From the first line to the last, restate the data exactly, leaving out the images.

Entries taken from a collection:

=======

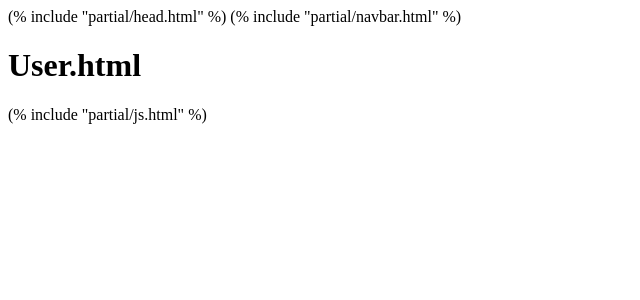
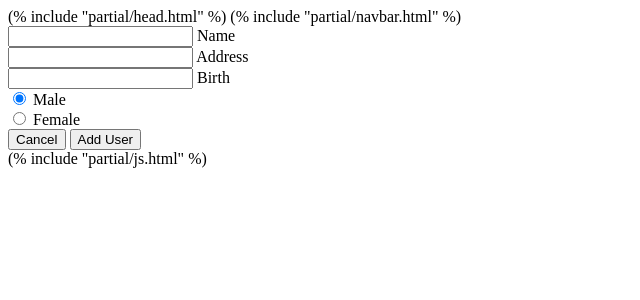
Before and after one commit to songmilee/NightBoard, a Django app: template flask_ppd/app/templates/user.html in a window 1280 px wide. Shown: the top 300 px of the page, without its empty margins (0-640 px from the left). Run offline with Django 3.2, Linux system fonts and the light colour scheme; the template is opened without the code that fills it, so the values that code supplies are empty.

Commit message:
add user form

```diff
--- a/flask_ppd/app/static/js/ppd.js
+++ b/flask_ppd/app/static/js/ppd.js
@@ -15,3 +15,7 @@
 $(document).ready(function(){
     $('.sidenav').sidenav();
 });
+
+$(document).ready(function(){
+  $('.datepicker').datepicker();
+});
--- a/flask_ppd/app/templates/user.html
+++ b/flask_ppd/app/templates/user.html
@@ -3,7 +3,56 @@
     (% include "partial/head.html" %)
 <body>
     (% include "partial/navbar.html" %)
-    <h1>User.html</h1>
+    <div class="content">
+        <div class="row">
+            <from action="#" class="col s12">
+                <div class="row">
+                    <div class="input-field col s12">
+                        <input id="mem_name" type="text" class="validate">
+                        <label for="mem_name">Name</label>
+                    </div>
+                </div>
+
+                <div class="row">
+                    <div class="input-field col s12">
+                        <input id="mem_address" type="text" class="validate">
+                        <label for="mem_address">Address</label>
+                    </div>
+                </div>
+
+                <div class="row">
+                    <div class="input-field col s12">
+                        <input id="mem_birth" type="text" class="datepicker">
+                        <label for="mem_birth">Birth</label>
+                    </div>
+                </div>
+
+                <div class="row">
+                    <div class="input-field col s12">
+                        <div class="row">
+                            <div class="col s4">
+                                <label>
+                                    <input class="with-gap" name="mem_sex" type="radio" checked />
+                                    <span>Male</span>
+                                </label>
+                            </div>
+                            <div class="col s4">
+                                <label>
+                                    <input class="with-gap" name="mem_sex" type="radio" />
+                                    <span>Female</span>
+                                </label>
+                            </div>
+                        </div>
+                    </div>
+                </div>
+
+                <div class="row right-align">
+                    <button class="btn red">Cancel</button>
+                    <button class="btn">Add User</button>
+                </div>
+            </from>
+        </div>
+    </div>
     (% include "partial/js.html" %)
 </body>
 </html>
```
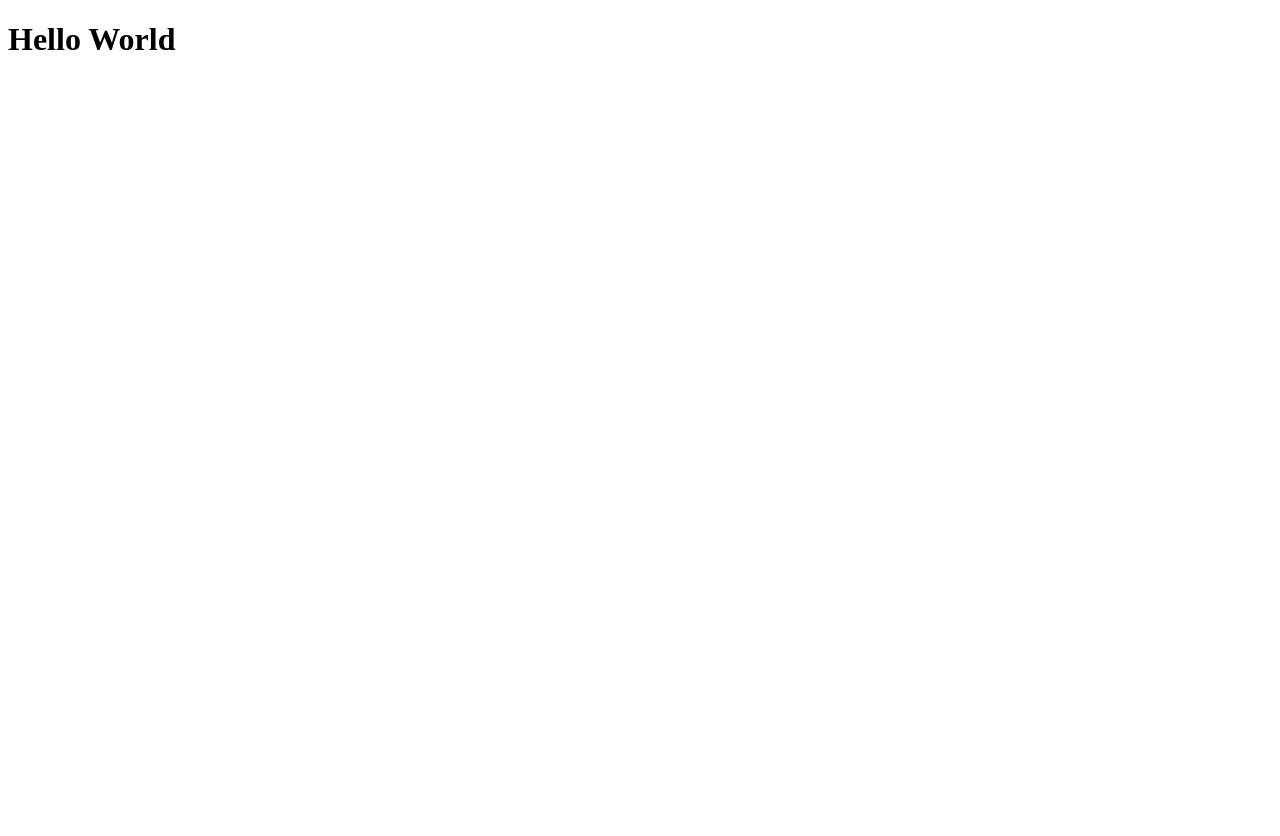
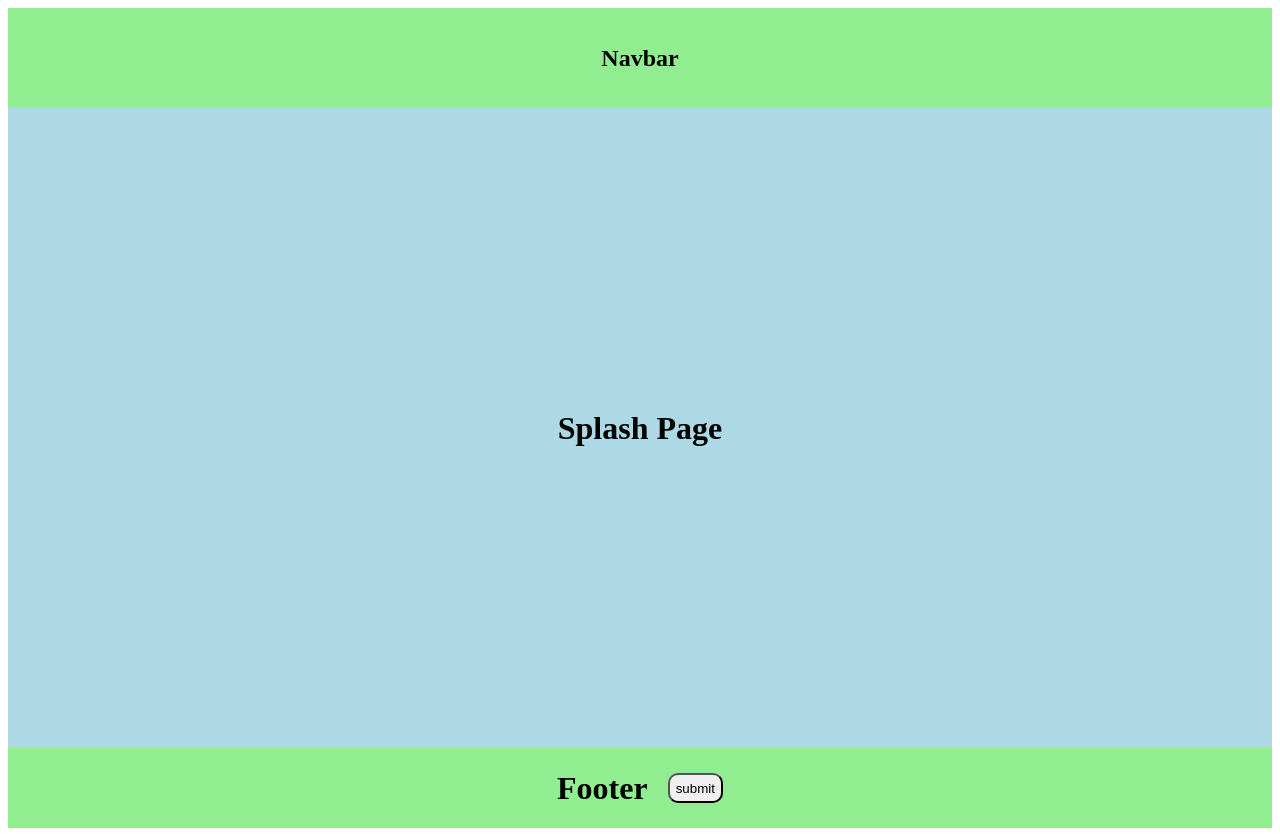
Before and after one commit to Dcastro99/GoTrek, a React (Create React App) app in the folder frontend/: page / in a window 1280 px wide. Before the commit the page ends 800 px from the top, so only its background shows below. Built offline with nearby package versions, Linux system fonts and the light colour scheme.

Commit message:
wired up react router, added homepage and signup page, initial setup for react styled-components

```diff
--- a/frontend/src/App.js
+++ b/frontend/src/App.js
@@ -1,10 +1,16 @@
-
+import React from 'react';
+import { BrowserRouter as Router, Routes, Route } from 'react-router-dom';
+import HomePage from './pages/HomePage.js';
+import SignUpPage from './pages/SignUpPage.js';
 
 function App() {
   return (
-    <div>
-      <h1>Hello World</h1>
-    </div>
+    <Router>
+      <Routes>
+        <Route exact path='/' element= { < HomePage /> } />
+        <Route exact path='/signup' element= { < SignUpPage /> } />
+      </Routes>
+    </Router>
   );
 }
 
--- /dev/null
+++ b/frontend/src/components/Footer/FooterElements.js
@@ -0,0 +1,20 @@
+import styled from 'styled-components';
+
+
+export const FooterContainer = styled.footer`
+    height: 10vh;
+    display: flex;
+    justify-content: center;
+    align-items: center;
+    font-size: 1rem;
+    background-color: lightgreen;
+`;
+
+export const FooterButton = styled.button`
+    width: auto;
+    height: 30px;
+    border-radius: 10px;
+    color: red;
+    margin-left: 20px;
+    color: black;
+`;
--- /dev/null
+++ b/frontend/src/components/Footer/index.js
@@ -0,0 +1,13 @@
+import React from 'react'
+import { FooterContainer, FooterButton } from './FooterElements';
+
+function Footer() {
+  return (
+    <FooterContainer>
+        <h1>Footer</h1>
+        <FooterButton>submit</FooterButton>
+    </FooterContainer>
+  )
+}
+
+export default Footer;
--- /dev/null
+++ b/frontend/src/components/Navbar/NavarElements.js
@@ -0,0 +1,11 @@
+import styled from 'styled-components';
+
+
+export const NavbarContainer = styled.nav`
+    height: 100px;
+    display: flex;
+    justify-content: center;
+    align-items: center;
+    font-size: 1rem;
+    background-color: lightgreen;
+`;
--- /dev/null
+++ b/frontend/src/components/Navbar/index.js
@@ -0,0 +1,12 @@
+import React from 'react'
+import { NavbarContainer } from './NavarElements';
+
+function Navbar() {
+  return (
+    <NavbarContainer>
+        <h1>Navbar</h1>
+    </NavbarContainer>
+  )
+}
+
+export default Navbar;
--- /dev/null
+++ b/frontend/src/components/Splash/SplashElements.js
@@ -0,0 +1,9 @@
+import styled from 'styled-components';
+
+export const SplashContainer = styled.div`
+    display: flex;
+    justify-content: center;
+    align-items: center;
+    height: 80vh;
+    background-color: lightblue;
+`;
--- /dev/null
+++ b/frontend/src/components/Splash/index.js
@@ -0,0 +1,12 @@
+import React from 'react'
+import { SplashContainer } from './SplashElements';
+
+function Splash() {
+  return (
+    <SplashContainer>
+        <h1>Splash Page</h1>
+    </SplashContainer>
+  )
+}
+
+export default Splash;
--- /dev/null
+++ b/frontend/src/pages/HomePage.js
@@ -0,0 +1,16 @@
+import React from 'react'
+import Navbar from '../components/Navbar';
+import Splash from '../components/Splash';
+import Footer from '../components/Footer';
+
+function HomePage() {
+  return (
+    <div>
+        <Navbar />
+        <Splash />
+        <Footer />
+    </div>
+  )
+}
+
+export default HomePage;
--- /dev/null
+++ b/frontend/src/pages/SignUpPage.js
@@ -0,0 +1,9 @@
+import React from 'react'
+
+function SignUpPage() {
+  return (
+    <div>SignUpPage</div>
+  )
+}
+
+export default SignUpPage;
```
Also changed, not shown: frontend/src/index.js (+8 -2 lines).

=======

TASK RESPONSE:
Before and after one commit to songmilee/NightBoard, a Django app: template flask_ppd/app/templates/user.html in a window 1280 px wide. Shown: the top 300 px of the page, without its empty margins (0-640 px from the left). Run offline with Django 3.2, Linux system fonts and the light colour scheme; the template is opened without the code that fills it, so the values that code supplies are empty.

Commit message:
add user form

```diff
--- a/flask_ppd/app/static/js/ppd.js
+++ b/flask_ppd/app/static/js/ppd.js
@@ -15,3 +15,7 @@
 $(document).ready(function(){
     $('.sidenav').sidenav();
 });
+
+$(document).ready(function(){
+  $('.datepicker').datepicker();
+});
--- a/flask_ppd/app/templates/user.html
+++ b/flask_ppd/app/templates/user.html
@@ -3,7 +3,56 @@
     (% include "partial/head.html" %)
 <body>
     (% include "partial/navbar.html" %)
-    <h1>User.html</h1>
+    <div class="content">
+        <div class="row">
+            <from action="#" class="col s12">
+                <div class="row">
+                    <div class="input-field col s12">
+                        <input id="mem_name" type="text" class="validate">
+                        <label for="mem_name">Name</label>
+                    </div>
+                </div>
+
+                <div class="row">
+                    <div class="input-field col s12">
+                        <input id="mem_address" type="text" class="validate">
+                        <label for="mem_address">Address</label>
+                    </div>
+                </div>
+
+                <div class="row">
+                    <div class="input-field col s12">
+                        <input id="mem_birth" type="text" class="datepicker">
+                        <label for="mem_birth">Birth</label>
+                    </div>
+                </div>
+
+                <div class="row">
+                    <div class="input-field col s12">
+                        <div class="row">
+                            <div class="col s4">
+                                <label>
+                                    <input class="with-gap" name="mem_sex" type="radio" checked />
+                                    <span>Male</span>
+                                </label>
+                            </div>
+                            <div class="col s4">
+                                <label>
+                                    <input class="with-gap" name="mem_sex" type="radio" />
+                                    <span>Female</span>
+                                </label>
+                            </div>
+                        </div>
+                    </div>
+                </div>
+
+                <div class="row right-align">
+                    <button class="btn red">Cancel</button>
+                    <button class="btn">Add User</button>
+                </div>
+            </from>
+        </div>
+    </div>
     (% include "partial/js.html" %)
 </body>
 </html>
```
Before and after one commit to Dcastro99/GoTrek, a React (Create React App) app in the folder frontend/: page / in a window 1280 px wide. Before the commit the page ends 800 px from the top, so only its background shows below. Built offline with nearby package versions, Linux system fonts and the light colour scheme.

Commit message:
wired up react router, added homepage and signup page, initial setup for react styled-components

```diff
--- a/frontend/src/App.js
+++ b/frontend/src/App.js
@@ -1,10 +1,16 @@
-
+import React from 'react';
+import { BrowserRouter as Router, Routes, Route } from 'react-router-dom';
+import HomePage from './pages/HomePage.js';
+import SignUpPage from './pages/SignUpPage.js';
 
 function App() {
   return (
-    <div>
-      <h1>Hello World</h1>
-    </div>
+    <Router>
+      <Routes>
+        <Route exact path='/' element= { < HomePage /> } />
+        <Route exact path='/signup' element= { < SignUpPage /> } />
+      </Routes>
+    </Router>
   );
 }
 
--- /dev/null
+++ b/frontend/src/components/Footer/FooterElements.js
@@ -0,0 +1,20 @@
+import styled from 'styled-components';
+
+
+export const FooterContainer = styled.footer`
+    height: 10vh;
+    display: flex;
+    justify-content: center;
+    align-items: center;
+    font-size: 1rem;
+    background-color: lightgreen;
+`;
+
+export const FooterButton = styled.button`
+    width: auto;
+    height: 30px;
+    border-radius: 10px;
+    color: red;
+    margin-left: 20px;
+    color: black;
+`;
--- /dev/null
+++ b/frontend/src/components/Footer/index.js
@@ -0,0 +1,13 @@
+import React from 'react'
+import { FooterContainer, FooterButton } from './FooterElements';
+
+function Footer() {
+  return (
+    <FooterContainer>
+        <h1>Footer</h1>
+        <FooterButton>submit</FooterButton>
+    </FooterContainer>
+  )
+}
+
+export default Footer;
--- /dev/null
+++ b/frontend/src/components/Navbar/NavarElements.js
@@ -0,0 +1,11 @@
+import styled from 'styled-components';
+
+
+export const NavbarContainer = styled.nav`
+    height: 100px;
+    display: flex;
+    justify-content: center;
+    align-items: center;
+    font-size: 1rem;
+    background-color: lightgreen;
+`;
--- /dev/null
+++ b/frontend/src/components/Navbar/index.js
@@ -0,0 +1,12 @@
+import React from 'react'
+import { NavbarContainer } from './NavarElements';
+
+function Navbar() {
+  return (
+    <NavbarContainer>
+        <h1>Navbar</h1>
+    </NavbarContainer>
+  )
+}
+
+export default Navbar;
--- /dev/null
+++ b/frontend/src/components/Splash/SplashElements.js
@@ -0,0 +1,9 @@
+import styled from 'styled-components';
+
+export const SplashContainer = styled.div`
+    display: flex;
+    justify-content: center;
+    align-items: center;
+    height: 80vh;
+    background-color: lightblue;
+`;
--- /dev/null
+++ b/frontend/src/components/Splash/index.js
@@ -0,0 +1,12 @@
+import React from 'react'
+import { SplashContainer } from './SplashElements';
+
+function Splash() {
+  return (
+    <SplashContainer>
+        <h1>Splash Page</h1>
+    </SplashContainer>
+  )
+}
+
+export default Splash;
--- /dev/null
+++ b/frontend/src/pages/HomePage.js
@@ -0,0 +1,16 @@
+import React from 'react'
+import Navbar from '../components/Navbar';
+import Splash from '../components/Splash';
+import Footer from '../components/Footer';
+
+function HomePage() {
+  return (
+    <div>
+        <Navbar />
+        <Splash />
+        <Footer />
+    </div>
+  )
+}
+
+export default HomePage;
--- /dev/null
+++ b/frontend/src/pages/SignUpPage.js
@@ -0,0 +1,9 @@
+import React from 'react'
+
+function SignUpPage() {
+  return (
+    <div>SignUpPage</div>
+  )
+}
+
+export default SignUpPage;
```
Also changed, not shown: frontend/src/index.js (+8 -2 lines).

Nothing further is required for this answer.